▶ _Task to carry out_:
Every line in the records below with the string "bbfc" is to be copied out.

▶ _Input_:
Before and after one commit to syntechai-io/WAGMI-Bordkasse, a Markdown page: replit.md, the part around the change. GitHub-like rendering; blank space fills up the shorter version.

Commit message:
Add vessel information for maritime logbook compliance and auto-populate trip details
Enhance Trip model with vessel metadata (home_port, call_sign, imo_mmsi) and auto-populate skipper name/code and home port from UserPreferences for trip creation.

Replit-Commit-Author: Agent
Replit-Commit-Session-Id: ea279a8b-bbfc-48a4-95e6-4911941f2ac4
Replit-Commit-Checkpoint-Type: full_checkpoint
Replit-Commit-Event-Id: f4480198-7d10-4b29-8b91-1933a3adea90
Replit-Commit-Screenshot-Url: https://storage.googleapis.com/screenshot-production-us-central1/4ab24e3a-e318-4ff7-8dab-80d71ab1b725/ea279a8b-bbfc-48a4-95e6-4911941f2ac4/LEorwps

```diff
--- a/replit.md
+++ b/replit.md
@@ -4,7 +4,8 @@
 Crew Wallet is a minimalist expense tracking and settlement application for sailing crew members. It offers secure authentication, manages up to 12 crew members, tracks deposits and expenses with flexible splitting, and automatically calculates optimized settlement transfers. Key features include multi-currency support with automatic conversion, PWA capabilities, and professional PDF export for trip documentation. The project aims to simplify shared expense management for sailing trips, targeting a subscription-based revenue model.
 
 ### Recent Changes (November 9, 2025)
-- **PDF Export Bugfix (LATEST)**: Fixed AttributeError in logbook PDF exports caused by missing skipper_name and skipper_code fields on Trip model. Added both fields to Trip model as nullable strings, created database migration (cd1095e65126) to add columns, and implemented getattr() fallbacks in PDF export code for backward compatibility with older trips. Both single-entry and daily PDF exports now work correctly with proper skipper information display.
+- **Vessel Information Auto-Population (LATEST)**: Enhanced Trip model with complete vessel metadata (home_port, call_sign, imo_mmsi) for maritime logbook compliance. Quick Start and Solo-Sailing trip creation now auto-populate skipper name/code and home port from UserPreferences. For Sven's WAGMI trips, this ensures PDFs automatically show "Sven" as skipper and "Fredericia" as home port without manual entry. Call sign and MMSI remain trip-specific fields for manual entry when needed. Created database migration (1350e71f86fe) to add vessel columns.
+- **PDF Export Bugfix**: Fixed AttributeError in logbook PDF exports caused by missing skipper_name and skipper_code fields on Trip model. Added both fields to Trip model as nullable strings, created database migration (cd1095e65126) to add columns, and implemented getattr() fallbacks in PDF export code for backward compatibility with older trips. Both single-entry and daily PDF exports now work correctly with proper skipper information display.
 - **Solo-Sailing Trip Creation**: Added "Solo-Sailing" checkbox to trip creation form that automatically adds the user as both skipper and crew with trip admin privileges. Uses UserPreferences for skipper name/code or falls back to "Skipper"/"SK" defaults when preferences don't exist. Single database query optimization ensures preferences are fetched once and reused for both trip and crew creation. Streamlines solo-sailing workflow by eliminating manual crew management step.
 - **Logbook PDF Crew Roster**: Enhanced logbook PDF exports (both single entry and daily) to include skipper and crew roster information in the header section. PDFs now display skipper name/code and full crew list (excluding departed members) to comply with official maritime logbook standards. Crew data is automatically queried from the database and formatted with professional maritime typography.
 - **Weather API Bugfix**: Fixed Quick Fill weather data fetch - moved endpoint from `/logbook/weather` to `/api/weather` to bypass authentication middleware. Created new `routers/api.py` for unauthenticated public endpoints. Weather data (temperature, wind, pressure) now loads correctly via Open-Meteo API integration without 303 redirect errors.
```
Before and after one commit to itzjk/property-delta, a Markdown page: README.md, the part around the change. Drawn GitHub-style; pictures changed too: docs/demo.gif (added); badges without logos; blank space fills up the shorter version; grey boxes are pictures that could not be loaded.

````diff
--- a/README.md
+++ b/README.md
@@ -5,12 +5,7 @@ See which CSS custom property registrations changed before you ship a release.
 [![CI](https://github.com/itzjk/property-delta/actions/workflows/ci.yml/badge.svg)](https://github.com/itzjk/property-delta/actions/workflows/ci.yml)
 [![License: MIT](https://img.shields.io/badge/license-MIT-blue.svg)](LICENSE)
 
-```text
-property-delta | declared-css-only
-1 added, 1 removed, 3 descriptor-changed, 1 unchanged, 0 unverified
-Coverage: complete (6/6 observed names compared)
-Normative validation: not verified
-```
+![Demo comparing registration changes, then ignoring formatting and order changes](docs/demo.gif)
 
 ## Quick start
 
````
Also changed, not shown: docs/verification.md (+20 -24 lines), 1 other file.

▶ _Exercise output_:
Replit-Commit-Session-Id: ea279a8b-bbfc-48a4-95e6-4911941f2ac4
Replit-Commit-Screenshot-Url: https://storage.googleapis.com/screenshot-production-us-central1/4ab24e3a-e318-4ff7-8dab-80d71ab1b725/ea279a8b-bbfc-48a4-95e6-4911941f2ac4/LEorwps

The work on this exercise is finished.